Q. Dear Umbra,
My dry cleaner offers my dress shirts on hangers (in a plastic bag) or folded, wrapped around a piece of cardboard, with a paper band around it, in a reusable paper bag. Which is better? To be honest, closet space is at a premium with my better half sharing the house, so if you would please come down on the side of shelvable folded shirts I’d appreciate it.
A. Dearest Paul,
Sometimes, in the course of my work, I am asked to go above and beyond my role as an environmental advice-giver and serve as a relationship referee to boot. I’m happy to do so — living sustainably with other human beings is often a matter of negotiation, compromise, and occasionally calling in a neutral third-party judge on the subject of closet space. But like the oracles of old, I cannot be swayed simply by your desire for folded shirts. It is my task to weigh the evidence and give my counsel independently and truthfully. In short, I calls ’em as I sees ’em.
What I’m seeing right now is a different, more important question. Ask not which method of packaging at the dry cleaner is best. Instead, let’s ask: Do I really need to dry clean my shirts in the first place?
My guess is you probably don’t, Paul — problem solved! And you can still have your shelvable shirts. Allow me to explain.

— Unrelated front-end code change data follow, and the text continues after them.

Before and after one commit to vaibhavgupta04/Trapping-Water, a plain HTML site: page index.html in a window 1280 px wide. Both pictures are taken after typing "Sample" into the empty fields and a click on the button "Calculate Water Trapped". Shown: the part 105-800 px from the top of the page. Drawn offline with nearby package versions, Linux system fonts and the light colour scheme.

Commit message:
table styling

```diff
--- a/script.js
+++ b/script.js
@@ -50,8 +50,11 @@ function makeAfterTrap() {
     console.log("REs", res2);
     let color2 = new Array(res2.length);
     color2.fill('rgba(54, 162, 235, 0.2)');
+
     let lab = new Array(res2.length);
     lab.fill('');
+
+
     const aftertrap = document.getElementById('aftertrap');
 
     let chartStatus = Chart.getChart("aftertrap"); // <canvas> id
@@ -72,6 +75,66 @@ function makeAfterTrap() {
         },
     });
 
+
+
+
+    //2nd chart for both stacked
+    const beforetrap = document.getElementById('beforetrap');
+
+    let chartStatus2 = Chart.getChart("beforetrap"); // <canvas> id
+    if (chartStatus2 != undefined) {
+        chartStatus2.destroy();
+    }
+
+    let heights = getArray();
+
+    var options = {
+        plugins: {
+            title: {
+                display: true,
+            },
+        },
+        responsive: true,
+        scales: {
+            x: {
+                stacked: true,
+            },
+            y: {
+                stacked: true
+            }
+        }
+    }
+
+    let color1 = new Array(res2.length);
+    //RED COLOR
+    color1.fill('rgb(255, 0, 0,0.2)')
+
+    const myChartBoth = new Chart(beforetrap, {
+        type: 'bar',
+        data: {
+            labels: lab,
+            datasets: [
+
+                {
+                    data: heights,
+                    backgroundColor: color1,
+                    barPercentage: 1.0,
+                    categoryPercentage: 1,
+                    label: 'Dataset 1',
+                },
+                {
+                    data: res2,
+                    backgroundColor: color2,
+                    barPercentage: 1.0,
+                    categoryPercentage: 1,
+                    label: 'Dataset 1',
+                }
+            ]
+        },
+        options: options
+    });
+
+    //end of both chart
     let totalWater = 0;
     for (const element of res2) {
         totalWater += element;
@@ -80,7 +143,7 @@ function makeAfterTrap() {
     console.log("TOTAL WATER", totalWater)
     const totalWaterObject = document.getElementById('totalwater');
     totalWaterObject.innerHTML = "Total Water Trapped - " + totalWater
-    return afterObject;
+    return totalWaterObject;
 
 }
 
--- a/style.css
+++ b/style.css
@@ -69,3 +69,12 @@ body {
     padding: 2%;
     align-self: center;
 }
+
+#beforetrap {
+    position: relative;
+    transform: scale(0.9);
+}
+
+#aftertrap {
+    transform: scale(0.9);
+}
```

Dry cleaning — a process that uses liquid chemical solvents to remove stains and dirt — should be avoided for a number of reasons. One, it’s expensive and time-consuming (drop-offs, pick-ups, deliveries, oh my). Two, it doesn’t clean dress shirts as well as laundering. And three/four/five, it typically uses a very noxious solvent called perchloroethylene, or PERC, a carcinogen that endangers dry-cleaning employees, offgasses into your home, and pollutes the air and water around us. The less of this stuff in circulation, the better.
True, there are “greener” dry cleaners out there using other solvents, but some of these alterna-chemicals have problems of their own. A silicone-based solvent called D5 (brand name GreenEarth) is also suspected to be quite toxic, and its production releases the dreaded dioxins; another hydrocarbon treatment may be related to everything from skin irritation to central nervous system damage. A third method using liquid carbon dioxide is a safer choice, and commercial “wet cleaning” is considered the best of all — if you must have your shirts professionally freshened up, that is.
But as I said, Paul, I don’t think you do have to. I can’t claim to be a true expert in men’s fashion, so I turned to two sources that are: Esquire and GQ. Both of these menswear bibles agreed that dress shirts made of cotton are just fine cleaned in your home laundry. Also OK: linen, cashmere, polyester, acrylic, and nylon. To do it right, use the delicate cycle with gentle detergent and cold water, then skip the dryer and hang them to dry. Easy, right? And you don’t even need to wash them after every wear, especially if you favor undershirts. (Note: If you’re a brights kind of guy and you’re worried about colors bleeding in the wash, check for colorfastness first on a hidden swatch.)
Now here’s the one place where I suspect you might miss the dry cleaner’s: You’ll still need to press and fold those shirts to get them in tip-top shape for the shelf. Ironing isn’t exactly fun, I know, but it is a skill we all should master. My advice: Turn on some music every Sunday night and get in a pressing groove for the week ahead. You’ll probably come out ahead timewise, now that you’ve eliminated all those runs to the cleaner’s. And think of all the cardboard, paper bands, and bags you won’t be using.
If you just can’t quit the occasional professional cleaning, Paul — maybe you have something woolen or sequined that really needs attention — please do opt for wet cleaning whenever possible (find an option near you here). While you’re at it, why not ask them to just fold your shirts, no packaging required? Hanging aficionados can go with a reusable garment bag and BYO hangers. Either way, you’ll look sharp while reducing waste — and, I hope, restore harmony to your closet along the way.